Samuel John Peploe


Peploe’s move to France in 1910 was a turning point. Over the previous five years, his annual visits had brought him into contact with the fauves and with the continuing reassessment of the emerging giant of modern art, Vincent van Gogh. Luxembourg Gardens reveals his surrender to the currents of the zeitgeist: to the raw expressionism of the fauves and to the vivid palette and technical accomplishment of Van Gogh. A simplified graphic version appeared in the avant-garde journal Rhythm identifying Peploe with the rhythmist group who perceived: ‘the essential forms, the essential harmonies of line and colour, the essential music of the world.’

  • Artist

    Samuel John Peploe

  • Date

    c. 1910

  • Medium

    oil on panel

  • Object number


  • Dimensions unframed

    35.5 × 28 cm

  • Dimensions framed

    51 × 44 cm

  • Place depicted

    Luxembourg Gardens (6452692)

  • Marks

    Signed bottom right

  • Subject



Samuel John Peploe RA, 1871-1935

Born in Edinburgh, the son of a banker, the young Samuel Peploe resisted a career in the law to spend four years attending art schools divided between the Royal Scottish Academy and the Académie Julian in Paris. Settling in Edinburgh in the early 1900s, Peploe established his reputation as a painter of still lives and innovative portraits influenced by the breakthrough early moderns, Édouard Manet and James McNeill Whistler.
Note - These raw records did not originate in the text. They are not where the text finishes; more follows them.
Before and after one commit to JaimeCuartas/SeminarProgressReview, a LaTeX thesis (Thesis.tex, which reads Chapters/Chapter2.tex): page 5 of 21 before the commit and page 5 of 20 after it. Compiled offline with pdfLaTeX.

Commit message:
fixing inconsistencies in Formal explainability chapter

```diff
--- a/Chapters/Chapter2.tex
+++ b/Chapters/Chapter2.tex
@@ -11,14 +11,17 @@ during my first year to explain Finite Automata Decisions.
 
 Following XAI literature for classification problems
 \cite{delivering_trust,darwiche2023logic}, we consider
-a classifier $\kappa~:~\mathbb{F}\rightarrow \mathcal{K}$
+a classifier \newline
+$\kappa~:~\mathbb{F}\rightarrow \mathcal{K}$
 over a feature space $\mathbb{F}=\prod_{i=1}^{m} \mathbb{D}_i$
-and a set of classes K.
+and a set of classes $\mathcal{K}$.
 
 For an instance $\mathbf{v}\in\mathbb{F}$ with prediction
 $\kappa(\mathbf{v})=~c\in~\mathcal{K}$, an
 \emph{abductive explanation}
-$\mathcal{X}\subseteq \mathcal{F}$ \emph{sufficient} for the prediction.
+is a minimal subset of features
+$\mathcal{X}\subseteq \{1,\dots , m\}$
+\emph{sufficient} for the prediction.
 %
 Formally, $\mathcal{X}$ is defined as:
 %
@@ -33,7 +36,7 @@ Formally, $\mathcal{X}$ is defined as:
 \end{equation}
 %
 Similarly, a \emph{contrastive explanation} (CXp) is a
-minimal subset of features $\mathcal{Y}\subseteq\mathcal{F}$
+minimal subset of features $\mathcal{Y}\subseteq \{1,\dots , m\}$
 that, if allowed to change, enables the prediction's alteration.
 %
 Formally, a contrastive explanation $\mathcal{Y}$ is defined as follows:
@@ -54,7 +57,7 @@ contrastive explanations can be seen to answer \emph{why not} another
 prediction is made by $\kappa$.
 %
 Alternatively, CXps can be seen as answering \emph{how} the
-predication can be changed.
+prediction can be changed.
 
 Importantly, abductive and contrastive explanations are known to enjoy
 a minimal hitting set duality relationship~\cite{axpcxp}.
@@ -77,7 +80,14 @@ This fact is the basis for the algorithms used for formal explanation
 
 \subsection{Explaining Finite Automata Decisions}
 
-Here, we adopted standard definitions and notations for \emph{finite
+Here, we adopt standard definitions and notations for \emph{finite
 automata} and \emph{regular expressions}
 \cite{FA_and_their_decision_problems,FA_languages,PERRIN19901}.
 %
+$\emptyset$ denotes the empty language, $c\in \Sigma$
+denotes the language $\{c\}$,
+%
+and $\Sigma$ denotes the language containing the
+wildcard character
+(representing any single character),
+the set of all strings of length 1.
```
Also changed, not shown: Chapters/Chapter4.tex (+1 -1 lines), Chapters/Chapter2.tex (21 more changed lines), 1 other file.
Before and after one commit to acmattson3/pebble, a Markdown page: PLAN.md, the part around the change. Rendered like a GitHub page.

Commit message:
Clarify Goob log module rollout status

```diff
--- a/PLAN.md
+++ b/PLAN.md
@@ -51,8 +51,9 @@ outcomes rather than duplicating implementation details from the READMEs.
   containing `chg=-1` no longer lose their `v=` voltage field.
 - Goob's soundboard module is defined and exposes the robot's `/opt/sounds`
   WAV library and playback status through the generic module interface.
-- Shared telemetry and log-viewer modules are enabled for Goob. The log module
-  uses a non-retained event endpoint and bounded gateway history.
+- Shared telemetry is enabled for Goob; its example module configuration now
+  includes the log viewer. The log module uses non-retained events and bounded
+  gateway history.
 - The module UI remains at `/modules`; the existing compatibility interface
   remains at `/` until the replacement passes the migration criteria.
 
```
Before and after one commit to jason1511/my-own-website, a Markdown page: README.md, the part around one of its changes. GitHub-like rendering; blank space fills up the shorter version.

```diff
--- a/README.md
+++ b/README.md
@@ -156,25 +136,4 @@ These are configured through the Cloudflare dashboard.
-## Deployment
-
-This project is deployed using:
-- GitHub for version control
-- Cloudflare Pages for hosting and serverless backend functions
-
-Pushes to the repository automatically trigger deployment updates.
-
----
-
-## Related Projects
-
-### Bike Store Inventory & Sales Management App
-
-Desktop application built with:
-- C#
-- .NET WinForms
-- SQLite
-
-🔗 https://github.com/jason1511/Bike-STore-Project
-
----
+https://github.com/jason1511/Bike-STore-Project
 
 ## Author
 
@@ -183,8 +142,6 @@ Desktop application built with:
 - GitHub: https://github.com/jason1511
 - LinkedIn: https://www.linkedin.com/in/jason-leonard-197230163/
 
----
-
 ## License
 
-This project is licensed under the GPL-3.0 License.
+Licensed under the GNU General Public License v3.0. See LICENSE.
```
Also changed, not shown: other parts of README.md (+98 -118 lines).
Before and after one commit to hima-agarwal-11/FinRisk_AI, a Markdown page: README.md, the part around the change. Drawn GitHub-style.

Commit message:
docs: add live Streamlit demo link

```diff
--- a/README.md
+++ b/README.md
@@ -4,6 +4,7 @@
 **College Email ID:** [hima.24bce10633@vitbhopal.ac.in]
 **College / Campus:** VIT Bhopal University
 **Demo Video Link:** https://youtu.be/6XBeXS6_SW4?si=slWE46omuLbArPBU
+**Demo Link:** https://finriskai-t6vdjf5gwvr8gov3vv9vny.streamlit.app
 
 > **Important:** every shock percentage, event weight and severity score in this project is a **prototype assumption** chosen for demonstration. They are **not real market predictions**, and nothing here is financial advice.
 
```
Meanwhile his love of France and friendship with J.D. Fergusson led to annual visits across the Channel. Peploe wrote admiringly of the French: ‘They always remind me of the Gaelic- so frank and open…They so enjoy life largely in an animal way.’ He spoke from experience as his long-term girlfriend and future wife, Margaret Mackay, was Gaelic, hailing from the Isle of Barra.

The revolutionary Fauve painters who took Europe by storm in 1905 unlocked the reserved Scot’s wild side. Peploe’s move to Paris with his family in 1910 inspired a series radical ‘colourist’ paintings, which were deemed too difficult by his Edinburgh dealer, who promptly dropped him.

Unfit for military service, Peploe’s wartime paintings reveal the influence of Cézanne. The advent of peace saw his resurgence as a colourist establishing his reputation as a master of still lifes and interiors of theatrical stillness and beauty. Almost every year he visited Iona with Cadell producing seascapes which capture the unique clarity of Scottish light.

By the time of his death in 1935, aged 66, Peploe was hailed as ‘the real leader of the forward movement in Scotland.’